**YOUR INSTRUCTIONS**.
What do the lines from the one containing "Director *-- Writer" through the end of the entries say? Quote them exactly, and only them.

[RECORDS SHOWN]

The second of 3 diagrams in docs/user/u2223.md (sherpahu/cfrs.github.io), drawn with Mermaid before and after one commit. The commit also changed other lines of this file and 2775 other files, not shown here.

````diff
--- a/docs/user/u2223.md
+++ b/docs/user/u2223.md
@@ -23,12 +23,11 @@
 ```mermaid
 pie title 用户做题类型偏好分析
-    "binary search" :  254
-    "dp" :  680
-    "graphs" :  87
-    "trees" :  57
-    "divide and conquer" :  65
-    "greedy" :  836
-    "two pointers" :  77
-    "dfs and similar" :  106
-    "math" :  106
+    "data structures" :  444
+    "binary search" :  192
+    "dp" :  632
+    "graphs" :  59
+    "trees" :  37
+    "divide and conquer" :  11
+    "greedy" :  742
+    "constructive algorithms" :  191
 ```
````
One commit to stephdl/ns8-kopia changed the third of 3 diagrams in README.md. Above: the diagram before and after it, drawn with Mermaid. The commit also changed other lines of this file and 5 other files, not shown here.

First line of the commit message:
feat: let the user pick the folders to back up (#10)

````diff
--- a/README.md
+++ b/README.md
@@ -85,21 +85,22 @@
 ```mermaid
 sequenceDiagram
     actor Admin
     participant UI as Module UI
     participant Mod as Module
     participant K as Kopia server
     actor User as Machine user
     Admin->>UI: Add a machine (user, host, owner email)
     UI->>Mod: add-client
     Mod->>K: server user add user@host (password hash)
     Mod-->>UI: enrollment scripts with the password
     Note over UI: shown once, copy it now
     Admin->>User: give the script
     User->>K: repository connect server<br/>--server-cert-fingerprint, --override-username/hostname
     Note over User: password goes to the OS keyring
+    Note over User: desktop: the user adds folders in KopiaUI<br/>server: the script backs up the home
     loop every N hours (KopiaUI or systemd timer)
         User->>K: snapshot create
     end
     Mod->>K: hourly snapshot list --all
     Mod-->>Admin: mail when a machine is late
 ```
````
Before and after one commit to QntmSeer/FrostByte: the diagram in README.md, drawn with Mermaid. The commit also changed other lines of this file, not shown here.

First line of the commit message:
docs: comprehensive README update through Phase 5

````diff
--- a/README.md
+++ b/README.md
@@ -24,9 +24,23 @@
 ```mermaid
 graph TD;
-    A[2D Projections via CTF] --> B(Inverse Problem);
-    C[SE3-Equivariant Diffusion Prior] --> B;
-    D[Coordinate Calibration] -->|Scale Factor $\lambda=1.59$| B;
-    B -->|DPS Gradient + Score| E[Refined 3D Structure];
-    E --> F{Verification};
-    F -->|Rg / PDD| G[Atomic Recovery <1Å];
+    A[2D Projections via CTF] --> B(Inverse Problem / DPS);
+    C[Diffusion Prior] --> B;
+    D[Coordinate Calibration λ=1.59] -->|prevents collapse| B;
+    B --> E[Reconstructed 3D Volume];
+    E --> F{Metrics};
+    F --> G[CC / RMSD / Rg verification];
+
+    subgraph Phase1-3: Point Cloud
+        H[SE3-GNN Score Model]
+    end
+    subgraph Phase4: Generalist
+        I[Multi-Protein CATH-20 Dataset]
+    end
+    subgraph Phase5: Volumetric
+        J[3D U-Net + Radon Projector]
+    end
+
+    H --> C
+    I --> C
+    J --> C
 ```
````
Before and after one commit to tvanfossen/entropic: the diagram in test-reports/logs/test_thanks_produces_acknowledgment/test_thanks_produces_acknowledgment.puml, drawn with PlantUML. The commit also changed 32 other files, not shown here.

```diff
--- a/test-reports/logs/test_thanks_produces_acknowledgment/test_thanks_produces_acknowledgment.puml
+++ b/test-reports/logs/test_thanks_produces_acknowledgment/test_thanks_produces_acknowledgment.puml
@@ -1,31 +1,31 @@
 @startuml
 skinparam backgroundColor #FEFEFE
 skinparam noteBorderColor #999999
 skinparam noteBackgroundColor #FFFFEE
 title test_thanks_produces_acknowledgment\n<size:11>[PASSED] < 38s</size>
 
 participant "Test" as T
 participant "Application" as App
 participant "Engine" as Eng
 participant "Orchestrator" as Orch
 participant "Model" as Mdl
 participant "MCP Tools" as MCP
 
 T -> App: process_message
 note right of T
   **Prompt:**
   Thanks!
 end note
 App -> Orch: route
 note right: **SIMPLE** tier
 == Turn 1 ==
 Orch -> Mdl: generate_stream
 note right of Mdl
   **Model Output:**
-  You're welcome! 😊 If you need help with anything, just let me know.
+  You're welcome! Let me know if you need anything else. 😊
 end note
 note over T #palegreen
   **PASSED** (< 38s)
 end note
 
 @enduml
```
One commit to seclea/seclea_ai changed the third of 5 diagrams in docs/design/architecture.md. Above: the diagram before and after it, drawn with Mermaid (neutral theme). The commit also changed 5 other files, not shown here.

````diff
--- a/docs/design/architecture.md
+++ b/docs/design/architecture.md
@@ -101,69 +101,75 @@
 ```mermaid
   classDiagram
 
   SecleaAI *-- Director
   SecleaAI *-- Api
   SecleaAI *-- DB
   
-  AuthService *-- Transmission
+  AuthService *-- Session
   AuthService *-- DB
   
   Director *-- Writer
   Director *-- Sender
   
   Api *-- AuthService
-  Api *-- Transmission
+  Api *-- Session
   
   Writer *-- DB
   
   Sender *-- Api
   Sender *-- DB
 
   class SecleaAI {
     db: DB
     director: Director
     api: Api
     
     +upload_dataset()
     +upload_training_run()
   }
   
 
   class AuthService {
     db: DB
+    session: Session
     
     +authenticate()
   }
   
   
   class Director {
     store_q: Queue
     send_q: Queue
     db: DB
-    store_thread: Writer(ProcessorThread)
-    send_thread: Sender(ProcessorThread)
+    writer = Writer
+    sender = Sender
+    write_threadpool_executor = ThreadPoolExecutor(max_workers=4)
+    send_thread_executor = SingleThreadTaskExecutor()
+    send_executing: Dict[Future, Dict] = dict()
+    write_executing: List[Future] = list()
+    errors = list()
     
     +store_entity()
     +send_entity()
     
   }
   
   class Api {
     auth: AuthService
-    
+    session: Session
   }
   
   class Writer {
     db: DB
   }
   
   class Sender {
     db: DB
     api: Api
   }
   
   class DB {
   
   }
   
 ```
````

[/RECORDS SHOWN]

**RESPONSE AREA**.
   Director *-- Writer
   Director *-- Sender
   
   Api *-- AuthService
-  Api *-- Transmission
+  Api *-- Session
   
   Writer *-- DB
   
   Sender *-- Api
   Sender *-- DB
 
   class SecleaAI {
     db: DB
     director: Director
     api: Api
     
     +upload_dataset()
     +upload_training_run()
   }
   
 
   class AuthService {
     db: DB
+    session: Session
     
     +authenticate()
   }
   
   
   class Director {
     store_q: Queue
     send_q: Queue
     db: DB
-    store_thread: Writer(ProcessorThread)
-    send_thread: Sender(ProcessorThread)
+    writer = Writer
+    sender = Sender
+    write_threadpool_executor = ThreadPoolExecutor(max_workers=4)
+    send_thread_executor = SingleThreadTaskExecutor()
+    send_executing: Dict[Future, Dict] = dict()
+    write_executing: List[Future] = list()
+    errors = list()
     
     +store_entity()
     +send_entity()
     
   }
   
   class Api {
     auth: AuthService
-    
+    session: Session
   }
   
   class Writer {
     db: DB
   }
   
   class Sender {
     db: DB
     api: Api
   }
   
   class DB {
   
   }
   
 ```
````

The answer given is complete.